Below is the abstract to my paper, “Drawing en abyme: staging illness and identity in graphic narratives” (for the sake of time, my paper focused mostly on drawing en abyme in Alison Bechdel’s Are You My Mother?).

Jules Valera, a comics artist from Dundee, sketched our panel presenting our papers. You can’t get more meta than being drawn while presenting on drawing en abyme! That’s Jules on the right with her drawing of Sarah and Andrew in the middle presenting his own drawing en abyme.

Meta-drawing-en-abymePerforming IllnessJules Valera's drawing of Sarah Hildebrand

 

“Drawing en abyme: staging illness and identity in graphic narratives”

In a reading of Jacques Derrida’s use of the concept of mise en abyme[1] as a “fundamental operation of the text” that is “synonymous with textuality” itself, art historian and critical theorist Craig Owens argues that what the mise en abyme does is show how representation is staged in the text.[2] For Derrida, the mise en abyme stages the staged-ness of textuality—textuality en abyme. With this double operation in mind, Owens discusses photography in general and several photographs with mirrors in particular—a “photography en abyme,” arguing that what is depicted in such photographs is not some truth of identity, but “the process of becoming self-reflective.”[3] I want to extend Owens’s extension of Derrida’s use of the concept mise en abyme in order to explore the double operation of what I call drawing en abyme in graphic narratives. Graphic narratives work formally to deconstruct subjectivity in general and the experience of illness in particular. By emphasizing the subject as becoming through drawing, graphic narratives work to render the subject not as something one is, but rather as something one does, in relation to nonhuman objects and other human subjects.[4] Through particular formal elements, including drawing en abyme, graphic narratives demonstrate the ongoing and recursive processes of subjectification and de-subjectification. In this paper, I will explore in particular the way the representation of illness and identity is staged through the doubling of mirrors, photographs, and other imaging technologies in the graphic narratives of Lynda Barry, Alison Bechdel, and Brian Fies.
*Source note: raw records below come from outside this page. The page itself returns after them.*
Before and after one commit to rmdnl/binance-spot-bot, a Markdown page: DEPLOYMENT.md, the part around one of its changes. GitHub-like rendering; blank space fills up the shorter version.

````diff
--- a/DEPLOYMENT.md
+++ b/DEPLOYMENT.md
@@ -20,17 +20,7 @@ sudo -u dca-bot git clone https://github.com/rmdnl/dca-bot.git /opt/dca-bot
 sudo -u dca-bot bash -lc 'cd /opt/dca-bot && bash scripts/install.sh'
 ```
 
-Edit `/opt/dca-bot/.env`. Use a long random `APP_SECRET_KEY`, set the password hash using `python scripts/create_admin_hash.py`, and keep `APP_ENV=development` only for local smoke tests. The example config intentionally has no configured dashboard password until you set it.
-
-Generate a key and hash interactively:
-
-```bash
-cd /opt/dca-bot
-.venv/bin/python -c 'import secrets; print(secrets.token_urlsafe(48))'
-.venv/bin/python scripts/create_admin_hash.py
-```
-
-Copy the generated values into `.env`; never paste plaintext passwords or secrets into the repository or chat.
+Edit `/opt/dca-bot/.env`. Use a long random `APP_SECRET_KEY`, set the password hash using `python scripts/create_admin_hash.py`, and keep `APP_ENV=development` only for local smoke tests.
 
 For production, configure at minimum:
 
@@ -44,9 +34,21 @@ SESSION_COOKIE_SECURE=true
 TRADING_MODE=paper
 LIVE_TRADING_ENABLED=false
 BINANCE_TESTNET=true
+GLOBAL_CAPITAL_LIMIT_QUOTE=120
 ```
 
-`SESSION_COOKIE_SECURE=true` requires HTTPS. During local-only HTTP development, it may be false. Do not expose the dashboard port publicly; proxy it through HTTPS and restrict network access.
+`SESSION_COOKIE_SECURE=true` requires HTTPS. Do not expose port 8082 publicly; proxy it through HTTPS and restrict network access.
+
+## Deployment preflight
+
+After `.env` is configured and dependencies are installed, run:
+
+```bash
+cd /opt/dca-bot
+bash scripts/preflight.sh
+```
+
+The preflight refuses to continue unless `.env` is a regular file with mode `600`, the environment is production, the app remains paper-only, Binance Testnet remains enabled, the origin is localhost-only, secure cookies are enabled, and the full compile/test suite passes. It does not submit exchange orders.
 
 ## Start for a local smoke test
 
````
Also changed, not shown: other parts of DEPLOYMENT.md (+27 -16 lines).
[1] According to the OED, the phrase “mise en abyme” describes the heraldic device in which a shield includes a smaller version of itself at its center. Andre Gide borrowed the term from heraldry to suggest the device of self-reflection in psychological novels.

[2] Craig Owens, “Photography en abyme,” in Beyond Recognition: Representation, Power, and Culture (Berkeley: University of California Press, 1992), 20.
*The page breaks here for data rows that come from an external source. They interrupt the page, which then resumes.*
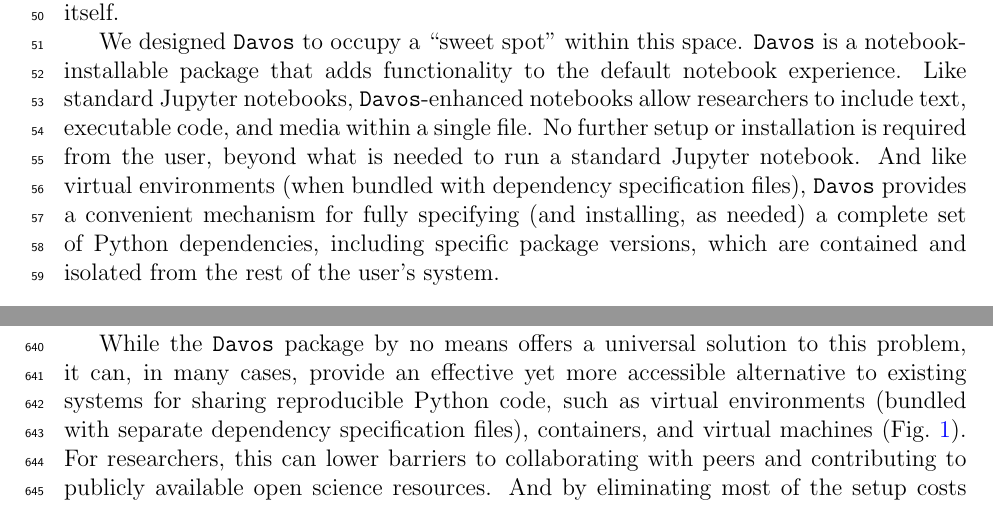
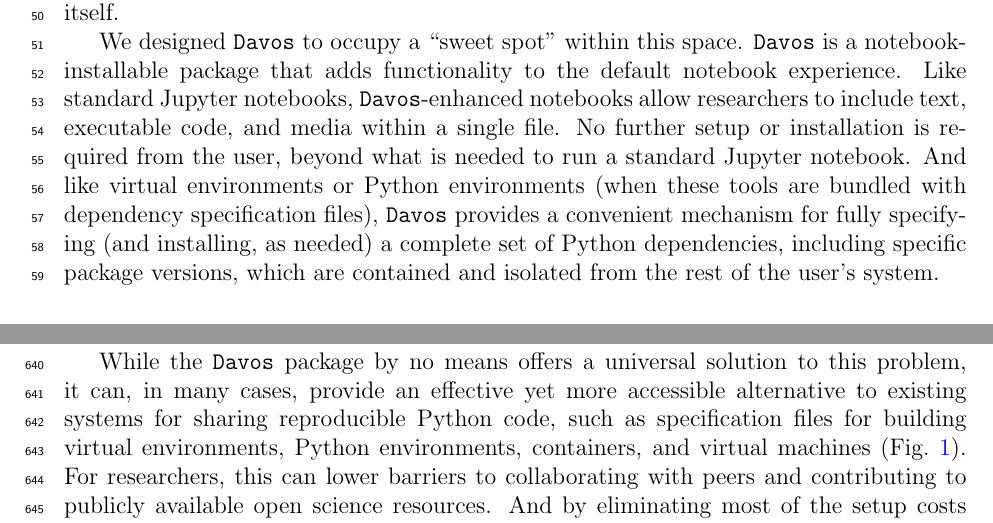
Before and after one commit to ContextLab/davos, a LaTeX paper (paper/main.tex): two parts of pages 4 and 20 of 29, joined at a grey line, cut so that both start at the same text. Compiled offline with pdfLaTeX.

Commit message:
additional minor clarifications and updates to address R2 comments

```diff
--- a/paper/main.tex
+++ b/paper/main.tex
@@ -217,11 +217,11 @@
 \texttt{Davos}-enhanced notebooks allow researchers to include text, executable
 code, and media within a single file. No further setup or installation is
 required from the user, beyond what is needed to run a standard Jupyter
-notebook. And like virtual environments (when bundled with dependency
-specification files), \texttt{Davos} provides a convenient mechanism for fully
-specifying (and installing, as needed) a complete set of Python dependencies,
-including specific package versions, which are contained and isolated from the
-rest of the user's system.
+notebook. And like virtual environments or Python environments (when these
+tools are bundled with dependency specification files), \texttt{Davos} provides
+a convenient mechanism for fully specifying (and installing, as needed) a
+complete set of Python dependencies, including specific package versions, which
+are contained and isolated from the rest of the user's system.
 
 
 \section{Software description}
@@ -870,7 +870,7 @@
 This has the dual effect of discouraging scientists from sharing their code in a reproducible way (or at all), and making it significantly harder (or impossible) for others to successfully reproduce their results, adopt or extend their methods, and contribute to or build upon their work.
 Ultimately, the need to install and master additional tools in order to share and run reproducible code can impede progress both on the individual level and on the broader scientific level.
 
-While the \texttt{Davos} package by no means offers a universal solution to this problem, it can, in many cases, provide an effective yet more accessible alternative to existing systems for sharing reproducible Python code, such as virtual environments (bundled with separate dependency specification files), containers, and virtual machines (Fig.~\ref{fig:code-sharing}).
+While the \texttt{Davos} package by no means offers a universal solution to this problem, it can, in many cases, provide an effective yet more accessible alternative to existing systems for sharing reproducible Python code, such as specification files for building virtual environments, Python environments, containers, and virtual machines (Fig.~\ref{fig:code-sharing}).
 For researchers, this can lower barriers to collaborating with peers and contributing to publicly available open science resources.
 And by eliminating most of the setup costs of reconstructing the original researchers' computing environment(s), \texttt{Davos} also lowers barriers to entry for members of the scientific community and the public who seek to run shared code.
 
```
Also changed, not shown: paper/figs/shareable_code_2d.pdf, paper/main.pdf, paper/main.tex (2 more changed lines).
[3] Ibid, 22. Owens discusses Brassaï’s “Groupe joyeux au bal musette” (1932), Lady Clementina Haywarden’s “At the Window” (c. 1964), and Robert Smithson’s series “Yucatan Mirror Displacements (1-9).” In his essay, Owens is interested in historicizing the device of photography en abyme in relation to the changing understanding of subjectivity in modernity and postmodernity. Although beyond the scope of this essay, I find Owens’s analysis useful in contemplating the concept of self-reflexivity expressed in the age of the selfie.

[4] I am, of course, drawing on Judith Butler’s theorization of gender as something we do, and are compelled to do, not something we are or have as a kind of attribute, as first articulated in Gender Trouble: Feminism and the Subversion of Identity (New York and London: Routledge, 1990). I am also drawing on the work of Annemarie Mol, who describes illness as “something being done to you, the patient. And something that, as a patient, you do,” The Body Multiple: Ontology in Medical Practice (Durham and London: Duke University Press, 2002), 20.